A Finnish company is planning a sprawling factory in South Georgia to achieve its goal of revolutionizing the housing industry by building houses on a robotic assembly line instead of a traditional construction site.
ADMARES is building one of six planned smart factories worldwide in Waycross. The company plans to employ 1,400 people and invest $750 million. The start of production is planned for 2025.
Based in the Finnish city of Turku, ADMARES announced that the company is in the process of moving its headquarters to the United States. The company has been applying its founders’ expertise in shipbuilding and other offshore industries to the modular construction sector for about a decade. Projects to date have mainly focused on hospitality, with ADMARES providing prefabricated rooms or entire hotels for major brands. The company has also produced floating villas in the Middle East, Europe and beyond.
Now, with the support of a number of German partners, the Finnish company is launching an ambitious global expansion, placing smart factories in strategic markets around the world.
ADMARES has been working with Porsche Consulting and MHP (a consulting firm owned by Porsche) since 2015 to design its factories, which will use connected devices and software from Siemens to transfer manufacturing practices from other sectors to the highly regulated housing sector that is changing despite the Prospects of 3D printed houses and other emerging innovations slow.
Using design software from Siemens, each home will have a “digital twin,” a method of creating complex physical products that enables simulation, testing, and monitoring using a digital representation of the object. Homeowners have continuous access to information about their home throughout its lifecycle, including air quality data. All units are tested in the controlled environment of the factory before being sent to the assembly site. In 2021, ADMARES claims to have erected a building in Brooklyn within two days. In addition to single-family homes, the company also builds apartment buildings and terraced houses.
ADMARES anticipates its momentum will allow it to build at scale at a time when housing construction is being hampered by rising costs and a shortage of available labor.
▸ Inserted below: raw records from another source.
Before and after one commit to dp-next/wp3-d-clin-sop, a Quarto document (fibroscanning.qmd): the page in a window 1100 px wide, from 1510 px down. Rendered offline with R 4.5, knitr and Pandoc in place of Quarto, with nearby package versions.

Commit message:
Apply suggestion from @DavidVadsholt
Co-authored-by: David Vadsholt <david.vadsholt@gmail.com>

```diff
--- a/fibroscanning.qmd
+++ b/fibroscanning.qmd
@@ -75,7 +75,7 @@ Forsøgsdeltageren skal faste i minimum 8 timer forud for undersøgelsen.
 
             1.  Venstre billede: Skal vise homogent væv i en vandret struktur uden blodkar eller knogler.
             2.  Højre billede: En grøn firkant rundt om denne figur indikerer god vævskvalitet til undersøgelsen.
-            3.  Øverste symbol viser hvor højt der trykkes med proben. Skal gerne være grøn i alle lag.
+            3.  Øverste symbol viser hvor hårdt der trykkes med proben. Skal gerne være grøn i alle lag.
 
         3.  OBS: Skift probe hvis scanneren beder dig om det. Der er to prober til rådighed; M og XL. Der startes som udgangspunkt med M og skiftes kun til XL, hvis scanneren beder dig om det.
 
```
“Labor unavailability is a pressing issue for the construction industry worldwide. Our technology offers a solution as traditional site or construction workers are not required,” said Mikael Hedberg, CEO and founder of ADMARES, in a press release announcing the construction of a pilot home with Siemens.
Georgia officials hailed the company as a potential solution provider to the “worker housing” problems the state is trying to solve. The lack of affordable housing is seen as a constraint on output growth, as workers who are forced to live farther from their jobs have fewer opportunities to advance in their careers.
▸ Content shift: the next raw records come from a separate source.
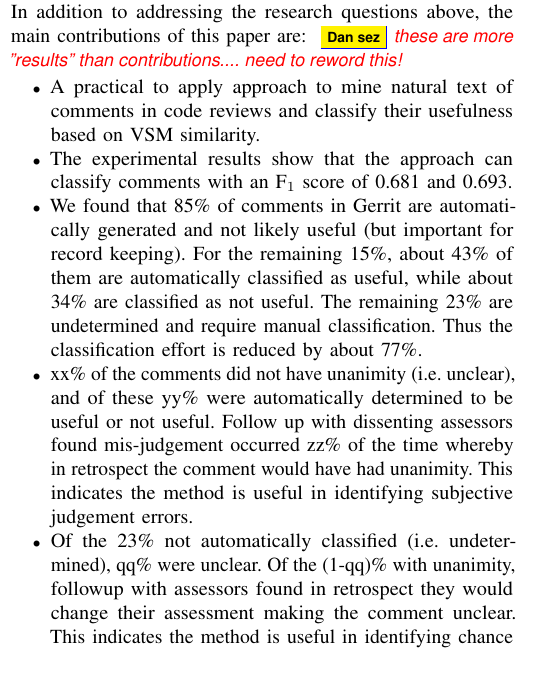
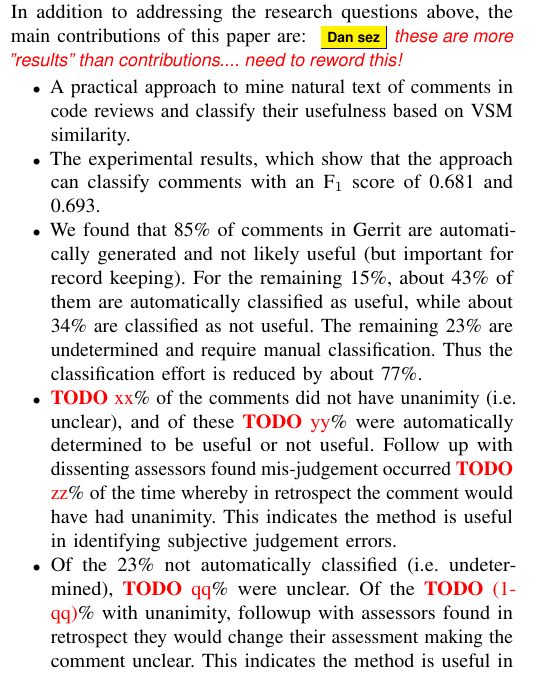
Before and after one commit to sdlab-naist/thaipang-intern-paper, a LaTeX paper (paper.tex, which reads sections/introduction.tex): part of one column of page 2 of 7, cut so that both start at the same text. Compiled offline with pdfLaTeX; a LaTeX package or settings file that is missing is left out.

Commit message:
update more introduction... continuing early morning tomorrow.

```diff
--- a/sections/introduction.tex
+++ b/sections/introduction.tex
@@ -62,10 +62,10 @@ comments to obtain a preliminary estimate in the quality of reviews and address
 \noindent In addition to addressing the research questions above, the main contributions of this paper are:
 \dan{these are more "results" than contributions.... need to reword this!}
 \begin{itemize}
-\item A practical to apply approach to mine natural text of comments in code reviews and classify their usefulness based on VSM similarity.
-\item The experimental results show that the approach can classify comments with an F$_1$ score of 0.681 and 0.693.
+\item A practical approach to mine natural text of comments in code reviews and classify their usefulness based on VSM similarity.
+\item The experimental results, which show that the approach can classify comments with an F$_1$ score of 0.681 and 0.693.
 \item We found that 85\% of comments in Gerrit are automatically generated and not likely useful (but important for record keeping). For the remaining 15\%, about 43\% of them are automatically classified as useful, while about 34\% are classified as not useful. The remaining 23\% are undetermined and require manual classification. Thus the classification effort is reduced by about 77\%.
-\item xx\% of the comments did not have unanimity (i.e. unclear), and of these yy\% were automatically determined to be useful or not useful. Follow up with dissenting assessors found mis-judgement occurred zz\% of the time whereby in retrospect the comment would have had unanimity. This indicates the method is useful in identifying subjective judgement errors.
-\item Of the 23\% not automatically classified (i.e. undetermined), qq\% were unclear. Of the (1-qq)\% with unanimity, followup with assessors found in retrospect they would change their assessment making the comment unclear. This indicates the method is useful in identifying chance unanimity errors or group think bias.
+\item \TODO{xx}\% of the comments did not have unanimity (i.e. unclear), and of these \TODO{yy}\% were automatically determined to be useful or not useful. Follow up with dissenting assessors found mis-judgement occurred \TODO{zz}\% of the time whereby in retrospect the comment would have had unanimity. This indicates the method is useful in identifying subjective judgement errors.
+\item Of the 23\% not automatically classified (i.e. undetermined), \TODO{qq}\% were unclear. Of the \TODO{(1-qq)}\% with unanimity, followup with assessors found in retrospect they would change their assessment making the comment unclear. This indicates the method is useful in identifying chance unanimity errors or group think bias.
 \end{itemize}
 %Software Inspection is basically composed of a three-step procedure: preparation, inspection meeting, and repair.
```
“Housing workers is a growing national challenge and Georgia is no exception. The new ADMARES facility helps meet this challenge and fill a niche that is crucial for economic development,” said GDEcD Commissioner Pat Wilson.
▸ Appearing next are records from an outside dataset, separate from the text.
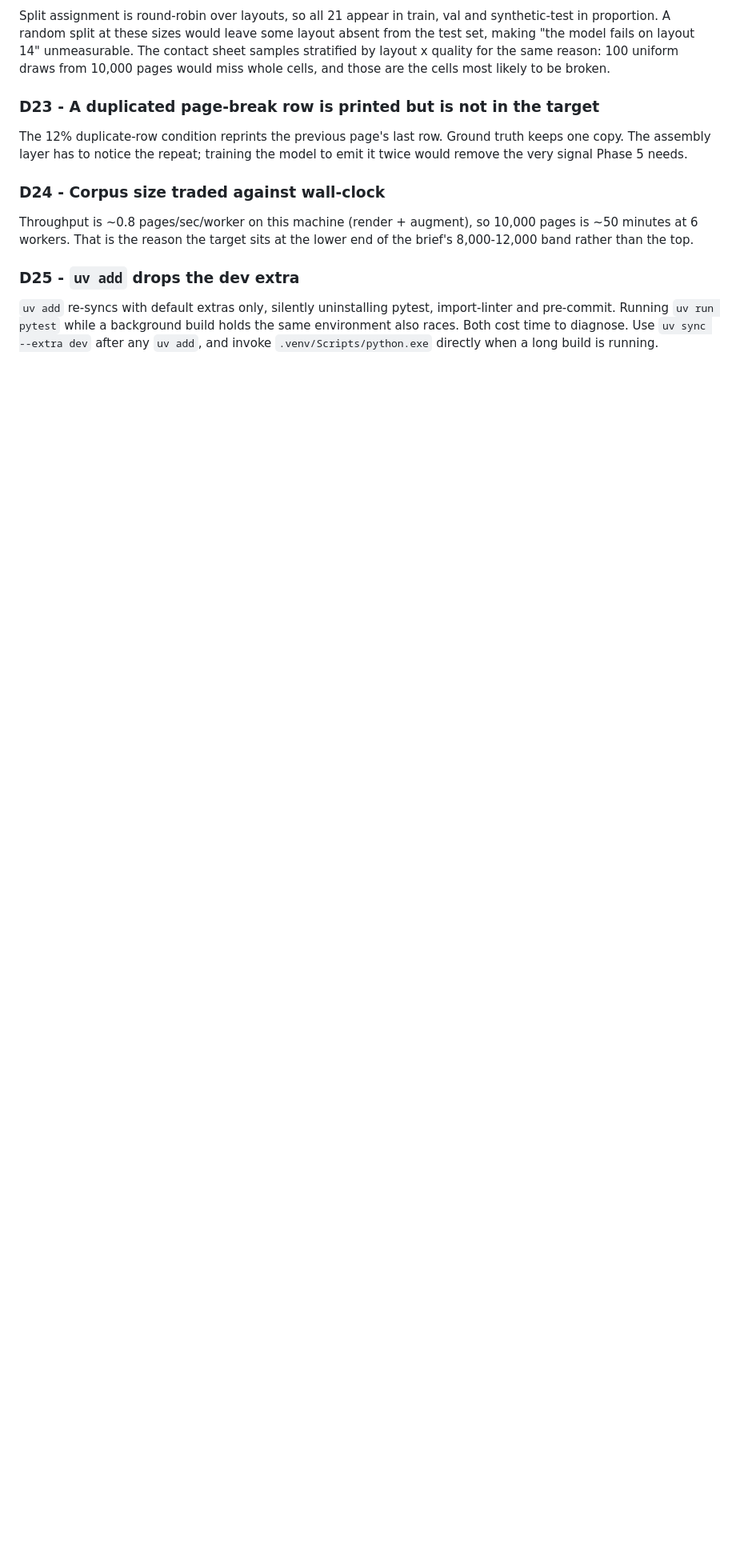
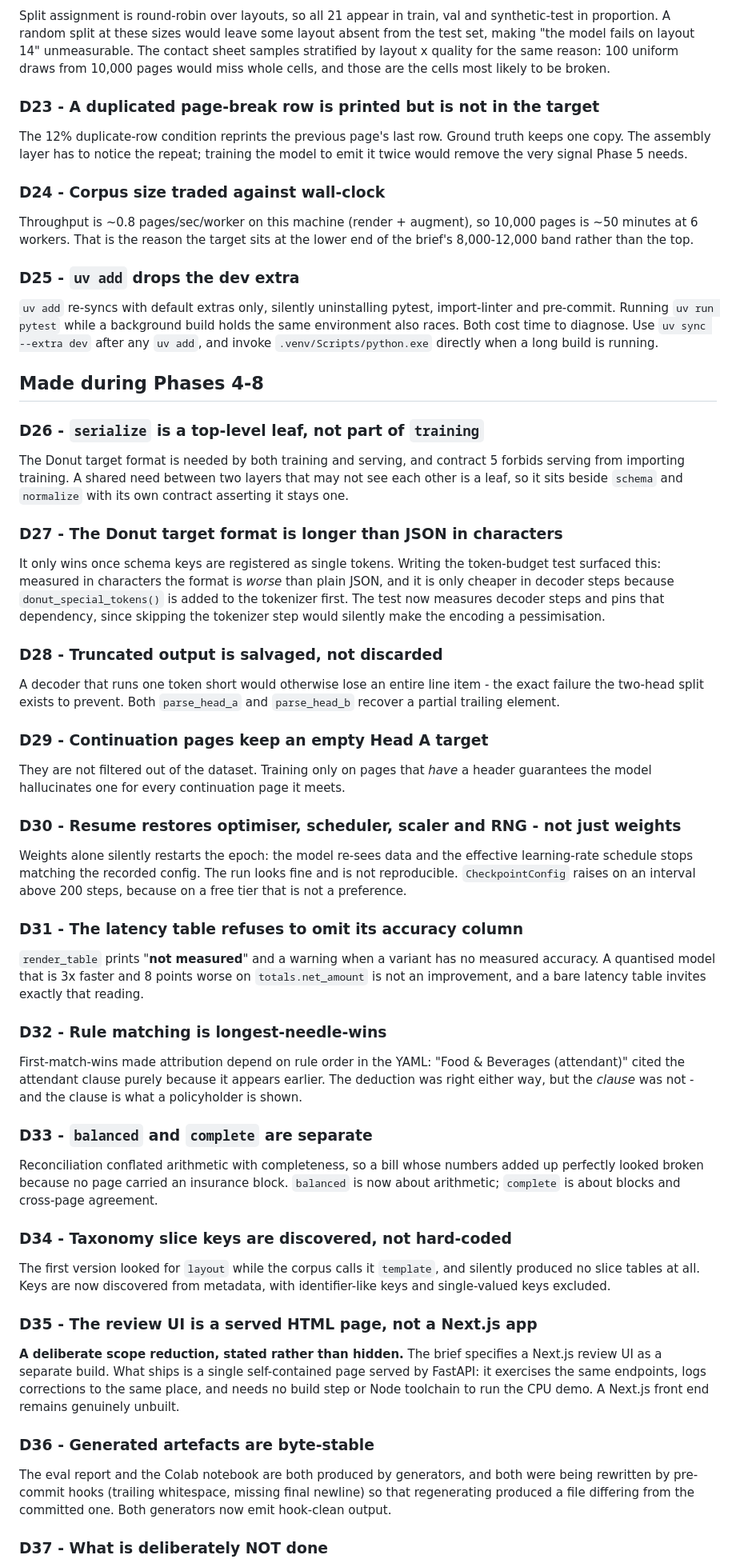
Before and after one commit to Abhiii4545/hospital-llm, a Markdown page: docs/DECISIONS.md, the part around one of its changes. Shown at 80% size. GitHub-like rendering; blank space fills up the shorter version.

Commit message:
docs: record phases 4-8 decisions, including what is deliberately not done
D37 lists the gaps explicitly - no trained model, no real corpus, B2 untrained,
PaddleOCR never run - so they are legible rather than assumed complete. D35
records the Next.js review UI being substituted with a served HTML page as a
scope reduction rather than leaving it looking finished.

Co-Authored-By: Claude Opus 5 <noreply@anthropic.com>

```diff
--- a/docs/DECISIONS.md
+++ b/docs/DECISIONS.md
@@ -252,3 +252,83 @@ holds the same environment also races. Both cost time to diagnose. Use
 `uv sync --extra dev` after any `uv add`, and invoke `.venv/Scripts/python.exe`
 directly when a long build is running.
 
+## Made during Phases 4-8
+
+### D26 - `serialize` is a top-level leaf, not part of `training`
+
+The Donut target format is needed by both training and serving, and contract 5
+forbids serving from importing training. A shared need between two layers that
+may not see each other is a leaf, so it sits beside `schema` and `normalize` with
+its own contract asserting it stays one.
+
+### D27 - The Donut target format is longer than JSON in characters
+
+It only wins once schema keys are registered as single tokens. Writing the
+token-budget test surfaced this: measured in characters the format is *worse*
+than plain JSON, and it is only cheaper in decoder steps because
+`donut_special_tokens()` is added to the tokenizer first. The test now measures
+decoder steps and pins that dependency, since skipping the tokenizer step would
+silently make the encoding a pessimisation.
+
+### D28 - Truncated output is salvaged, not discarded
+
+A decoder that runs one token short would otherwise lose an entire line item -
+the exact failure the two-head split exists to prevent. Both `parse_head_a` and
+`parse_head_b` recover a partial trailing element.
+
+### D29 - Continuation pages keep an empty Head A target
+
+They are not filtered out of the dataset. Training only on pages that *have* a
+header guarantees the model hallucinates one for every continuation page it meets.
+
+### D30 - Resume restores optimiser, scheduler, scaler and RNG - not just weights
+
+Weights alone silently restarts the epoch: the model re-sees data and the
+effective learning-rate schedule stops matching the recorded config. The run looks
+fine and is not reproducible. `CheckpointConfig` raises on an interval above 200
+steps, because on a free tier that is not a preference.
+
+### D31 - The latency table refuses to omit its accuracy column
+
+`render_table` prints "**not measured**" and a warning when a variant has no
+measured accuracy. A quantised model that is 3x faster and 8 points worse on
+`totals.net_amount` is not an improvement, and a bare latency table invites
+exactly that reading.
+
+### D32 - Rule matching is longest-needle-wins
+
+First-match-wins made attribution depend on rule order in the YAML:
+"Food & Beverages (attendant)" cited the attendant clause purely because it
+appears earlier. The deduction was right either way, but the *clause* was not -
+and the clause is what a policyholder is shown.
+
+### D33 - `balanced` and `complete` are separate
+
+Reconciliation conflated arithmetic with completeness, so a bill whose numbers
+added up perfectly looked broken because no page carried an insurance block.
+`balanced` is now about arithmetic; `complete` is about blocks and cross-page
+agreement.
+
+### D34 - Taxonomy slice keys are discovered, not hard-coded
+
+The first version looked for `layout` while the corpus calls it `template`, and
+silently produced no slice tables at all. Keys are now discovered from metadata,
+with identifier-like keys and single-valued keys excluded.
+
+### D35 - The review UI is a served HTML page, not a Next.js app
+
+**A deliberate scope reduction, stated rather than hidden.** The brief specifies a
+Next.js review UI as a separate build. What ships is a single self-contained page
+served by FastAPI: it exercises the same endpoints, logs corrections to the same
+place, and needs no build step or Node toolchain to run the CPU demo. A Next.js
+front end remains genuinely unbuilt.
+
+### D36 - Generated artefacts are byte-stable
+
+The eval report and the Colab notebook are both produced by generators, and both
+were being rewritten by pre-commit hooks (trailing whitespace, missing final
+newline) so that regenerating produced a file differing from the committed one.
+Both generators now emit hook-clean output.
+
+### D37 - What is deliberately NOT done
+
```
Also changed, not shown: other parts of docs/DECISIONS.md (+15 -0 lines).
Housing was mentioned in the governor. Brian Kemp‘s State of the State address earlier this year, when the governor proposed a $35 million fund to support rural worker housing.